--- What to produce ---
Copy the listing below in full, exactly as given.

--- Data provided ---
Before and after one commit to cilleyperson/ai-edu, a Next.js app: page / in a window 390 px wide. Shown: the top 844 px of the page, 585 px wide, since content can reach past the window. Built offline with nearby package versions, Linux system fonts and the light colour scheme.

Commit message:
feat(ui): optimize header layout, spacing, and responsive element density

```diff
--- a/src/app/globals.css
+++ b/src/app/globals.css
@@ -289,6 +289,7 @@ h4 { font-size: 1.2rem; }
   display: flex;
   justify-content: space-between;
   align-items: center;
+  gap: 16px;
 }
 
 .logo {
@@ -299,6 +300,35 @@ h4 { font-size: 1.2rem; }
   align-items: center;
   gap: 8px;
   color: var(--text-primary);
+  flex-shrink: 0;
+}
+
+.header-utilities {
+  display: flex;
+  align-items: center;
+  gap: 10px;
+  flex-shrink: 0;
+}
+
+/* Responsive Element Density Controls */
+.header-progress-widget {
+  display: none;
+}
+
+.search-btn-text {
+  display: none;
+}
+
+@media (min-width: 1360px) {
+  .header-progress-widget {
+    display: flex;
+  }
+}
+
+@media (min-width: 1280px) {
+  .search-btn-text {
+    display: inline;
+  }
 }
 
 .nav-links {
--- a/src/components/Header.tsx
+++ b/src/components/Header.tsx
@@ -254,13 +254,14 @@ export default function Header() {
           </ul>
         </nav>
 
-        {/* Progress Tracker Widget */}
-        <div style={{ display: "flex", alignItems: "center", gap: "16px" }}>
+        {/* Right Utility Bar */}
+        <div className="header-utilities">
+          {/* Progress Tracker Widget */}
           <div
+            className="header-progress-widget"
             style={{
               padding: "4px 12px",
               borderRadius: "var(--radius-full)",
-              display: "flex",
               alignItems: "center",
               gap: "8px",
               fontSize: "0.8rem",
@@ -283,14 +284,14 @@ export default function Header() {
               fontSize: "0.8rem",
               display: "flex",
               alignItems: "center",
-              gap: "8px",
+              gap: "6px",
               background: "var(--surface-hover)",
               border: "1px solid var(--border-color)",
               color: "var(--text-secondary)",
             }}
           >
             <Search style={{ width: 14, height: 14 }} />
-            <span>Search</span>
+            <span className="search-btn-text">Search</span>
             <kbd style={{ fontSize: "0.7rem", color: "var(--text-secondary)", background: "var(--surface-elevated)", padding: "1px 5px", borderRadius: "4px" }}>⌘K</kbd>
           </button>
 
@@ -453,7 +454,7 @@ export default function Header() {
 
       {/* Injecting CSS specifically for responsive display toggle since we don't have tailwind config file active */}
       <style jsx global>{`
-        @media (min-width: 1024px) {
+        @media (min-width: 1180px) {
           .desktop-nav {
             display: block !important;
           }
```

--- Answer area ---
Before and after one commit to cilleyperson/ai-edu, a Next.js app: page / in a window 390 px wide. Shown: the top 844 px of the page, 585 px wide, since content can reach past the window. Built offline with nearby package versions, Linux system fonts and the light colour scheme.

Commit message:
feat(ui): optimize header layout, spacing, and responsive element density

```diff
--- a/src/app/globals.css
+++ b/src/app/globals.css
@@ -289,6 +289,7 @@ h4 { font-size: 1.2rem; }
   display: flex;
   justify-content: space-between;
   align-items: center;
+  gap: 16px;
 }
 
 .logo {
@@ -299,6 +300,35 @@ h4 { font-size: 1.2rem; }
   align-items: center;
   gap: 8px;
   color: var(--text-primary);
+  flex-shrink: 0;
+}
+
+.header-utilities {
+  display: flex;
+  align-items: center;
+  gap: 10px;
+  flex-shrink: 0;
+}
+
+/* Responsive Element Density Controls */
+.header-progress-widget {
+  display: none;
+}
+
+.search-btn-text {
+  display: none;
+}
+
+@media (min-width: 1360px) {
+  .header-progress-widget {
+    display: flex;
+  }
+}
+
+@media (min-width: 1280px) {
+  .search-btn-text {
+    display: inline;
+  }
 }
 
 .nav-links {
--- a/src/components/Header.tsx
+++ b/src/components/Header.tsx
@@ -254,13 +254,14 @@ export default function Header() {
           </ul>
         </nav>
 
-        {/* Progress Tracker Widget */}
-        <div style={{ display: "flex", alignItems: "center", gap: "16px" }}>
+        {/* Right Utility Bar */}
+        <div className="header-utilities">
+          {/* Progress Tracker Widget */}
           <div
+            className="header-progress-widget"
             style={{
               padding: "4px 12px",
               borderRadius: "var(--radius-full)",
-              display: "flex",
               alignItems: "center",
               gap: "8px",
               fontSize: "0.8rem",
@@ -283,14 +284,14 @@ export default function Header() {
               fontSize: "0.8rem",
               display: "flex",
               alignItems: "center",
-              gap: "8px",
+              gap: "6px",
               background: "var(--surface-hover)",
               border: "1px solid var(--border-color)",
               color: "var(--text-secondary)",
             }}
           >
             <Search style={{ width: 14, height: 14 }} />
-            <span>Search</span>
+            <span className="search-btn-text">Search</span>
             <kbd style={{ fontSize: "0.7rem", color: "var(--text-secondary)", background: "var(--surface-elevated)", padding: "1px 5px", borderRadius: "4px" }}>⌘K</kbd>
           </button>
 
@@ -453,7 +454,7 @@ export default function Header() {
 
       {/* Injecting CSS specifically for responsive display toggle since we don't have tailwind config file active */}
       <style jsx global>{`
-        @media (min-width: 1024px) {
+        @media (min-width: 1180px) {
           .desktop-nav {
             display: block !important;
           }
```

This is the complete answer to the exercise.